Sixteen years since Bush v. Gore, Florida still looms as a symbolic reminder of the importance of vigilance in campaign combat.
Cue panic: the polls are particularly close in Florida right now.
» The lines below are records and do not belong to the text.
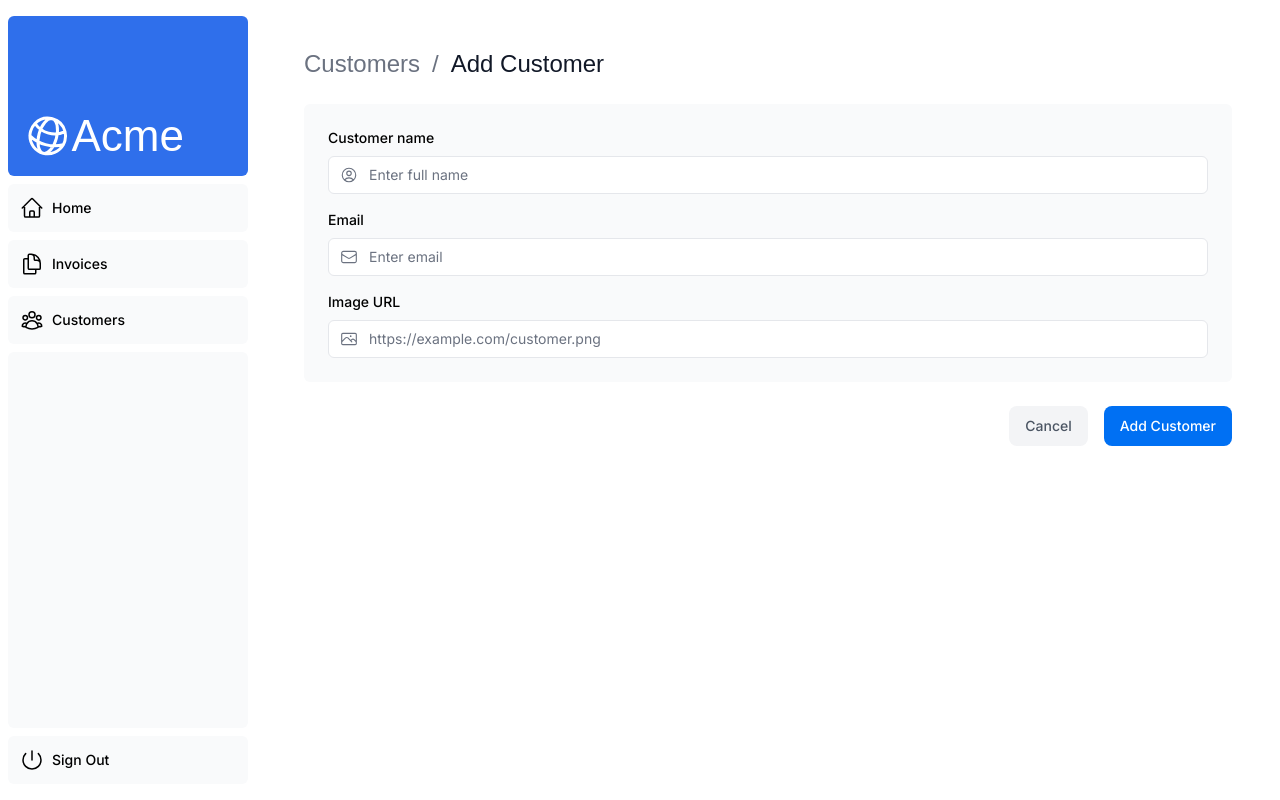
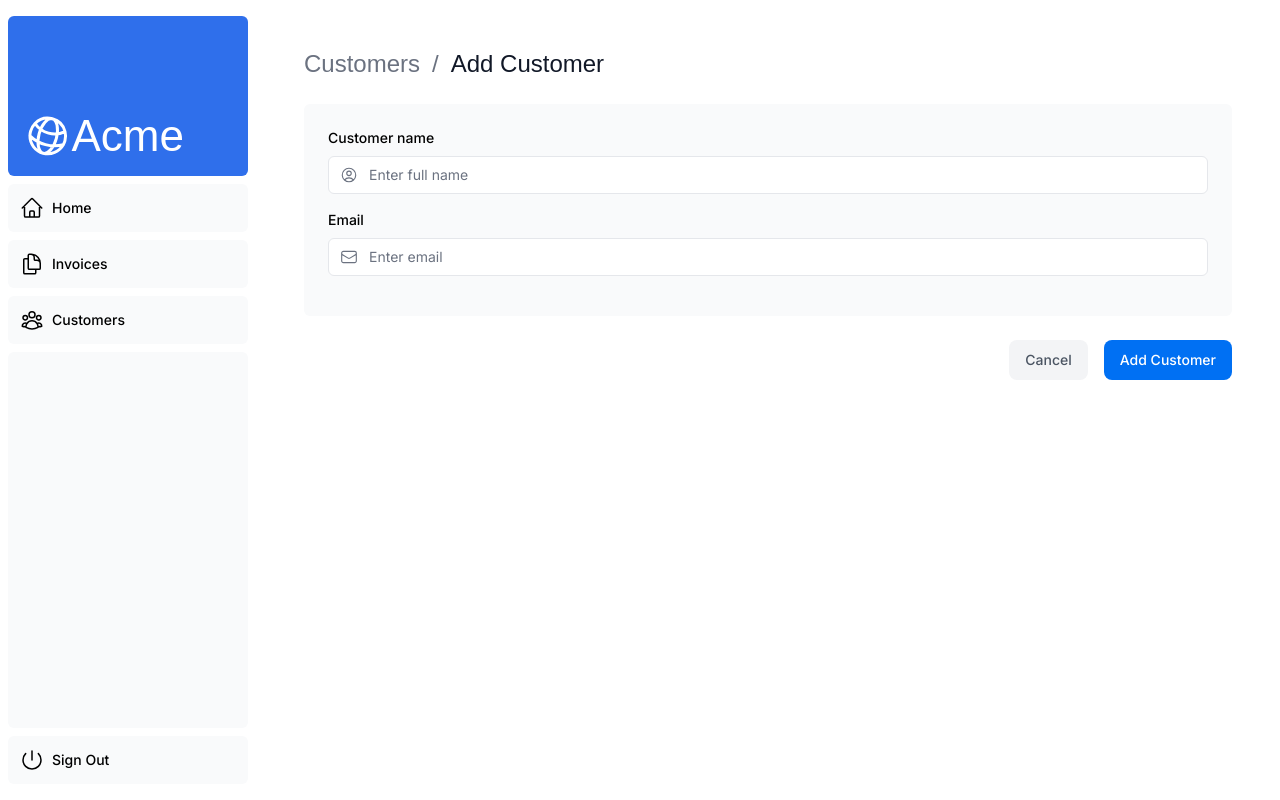
Before and after one commit to AgusUni05/Curso-next-js-App-router, a Next.js app: page /dashboard/customers/create in a window 1280 px wide. Built offline with nearby package versions, Linux system fonts and the light colour scheme; a web font is replaced by a local one.

Commit message:
Fix fotos de perfil aleatorias

```diff
--- a/app/lib/actions.ts
+++ b/app/lib/actions.ts
@@ -14,7 +14,6 @@ import { AuthError} from 'next-auth';
     status?: string[];
     name?: string[];
     email?: string[];
-    imageUrl?: string[];
   };
   message?: string | null;
 };
@@ -47,10 +46,12 @@ const CreateCustomerSchema = z.object({
   email: z
     .string({ required_error: 'Please enter an email address.' })
     .email({ message: 'Please enter a valid email.' }),
-  imageUrl: z
-    .string({ required_error: 'Please enter an image URL.' })
-    .url({ message: 'Please provide a valid URL.' }),
 });
+
+function getRandomCustomerImageUrl() {
+  const seed = `${Date.now()}-${Math.floor(Math.random() * 1000000)}`;
+  return `https://picsum.photos/seed/${encodeURIComponent(seed)}/200/200`;
+}
 
 export async function createInvoice(prevState: State, formData: FormData) {
   // Validate form using Zod
@@ -157,7 +158,6 @@ export async function createCustomer(prevState: State, formData: FormData) {
   const validatedFields = CreateCustomerSchema.safeParse({
     name: formData.get('name'),
     email: formData.get('email'),
-    imageUrl: formData.get('imageUrl'),
   });
 
   if (!validatedFields.success) {
@@ -167,7 +167,8 @@ export async function createCustomer(prevState: State, formData: FormData) {
     };
   }
 
-  const { name, email, imageUrl } = validatedFields.data;
+  const { name, email } = validatedFields.data;
+  const imageUrl = getRandomCustomerImageUrl();
 
   try {
     await sql`
--- a/app/ui/customers/create-form.tsx
+++ b/app/ui/customers/create-form.tsx
@@ -1,7 +1,7 @@
 'use client';
 
 import Link from 'next/link';
-import { UserCircleIcon, EnvelopeIcon, PhotoIcon } from '@heroicons/react/24/outline';
+import { UserCircleIcon, EnvelopeIcon } from '@heroicons/react/24/outline';
 import { useActionState } from 'react';
 import { Button } from '@/app/ui/button';
 import { createCustomer } from '@/app/lib/actions';
@@ -61,29 +61,8 @@ export default function Form() {
           </div>
         </div>
 
-        <div>
-          <label htmlFor="imageUrl" className="mb-2 block text-sm font-medium">
-            Image URL
-          </label>
-          <div className="relative">
-            <input
-              id="imageUrl"
-              name="imageUrl"
-              type="url"
-              placeholder="https://example.com/customer.png"
-              className="peer block w-full rounded-md border border-gray-200 py-2 pl-10 text-sm outline-2 placeholder:text-gray-500"
-              aria-describedby="image-url-error"
-            />
-            <PhotoIcon className="pointer-events-none absolute left-3 top-1/2 h-[18px] w-[18px] -translate-y-1/2 text-gray-500 peer-focus:text-gray-900" />
-          </div>
-          <div id="image-url-error" aria-live="polite" aria-atomic="true">
-            {state.errors?.imageUrl?.map((error: string) => (
-              <p className="mt-2 text-sm text-red-500" key={error}>
-                {error}
-              </p>
-            ))}
-            {state.message ? <p className="mt-2 text-sm text-red-500">{state.message}</p> : null}
-          </div>
+        <div aria-live="polite" aria-atomic="true">
+          {state.message ? <p className="mt-2 text-sm text-red-500">{state.message}</p> : null}
         </div>
       </div>
 
--- a/next.config.ts
+++ b/next.config.ts
@@ -7,7 +7,19 @@ const nextConfig: NextConfig = {
         protocol: 'https',
         hostname: 'pfps.gg',
         port: '',
-        pathname: '/**', // Permite cualquier imagen dentro de este dominio
+        pathname: '/**',
+      },
+      {
+        protocol: 'https',
+        hostname: 'cdn.pfps.gg',
+        port: '',
+        pathname: '/**',
+      },
+      {
+        protocol: 'https',
+        hostname: 'picsum.photos',
+        port: '',
+        pathname: '/**',
       },
     ],
   },
```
A New York Times Upshot poll, which was based on voter records in the same way campaigns conduct their internal polls, finds Hillary Clinton leading 41-40 in a four-way race, and tied 43-43 in a head-to-head race against Trump.
Even if it proves fleeting, the mortifying resemblance to 2000, provides a backdrop for Clinton’s increasingly warm and concerted courtship of young voters and of an increasing sense of alarm among Trump foes that millennials, through apathy or self-satisfied third-party voting, could tip the presidency into his hands.
Looking at the graph below, it seems there is quite a split between the 50-70 demographic in where their ballots will end up.
The Republican Party has thrived with boomers for decades now, but in the Trump era, when boomers are settling into retirement, political affiliations change.
One thing that’s for sure, regardless of the result of the current President election: there will be baby boomers in the White House next year. All four candidates on both Presidential tickets are members of the generation born between 1946 and 1964. Donald Trump and Hillary Clinton are leading-edge boomers, born within 18 months of each other in 1946 and 1947, and Tim Kaine and Mike Pence arrived similarly tightly bunched during the high-water years, born in 1958 and 1959.
In this century alone, we have already elected baby-boomer presidents from opposite ends of their generation: George W. Bush (born in 1946) and Barack Obama (1961). Yet today the millennials have supplanted the boomers as our largest living generation. It is not difficult to imagine that in 2020, a newly elected President will promise that, as John F. Kennedy did in 1961: “the torch has been passed to a new generation of Americans.”
In the coming years, these boomers will be aging into the most powerful interest group ever assembled: the boomer elderly. They will almost certainly redefine the lifestyles and work styles of the elderly, just as they have redefined every other age group they have entered.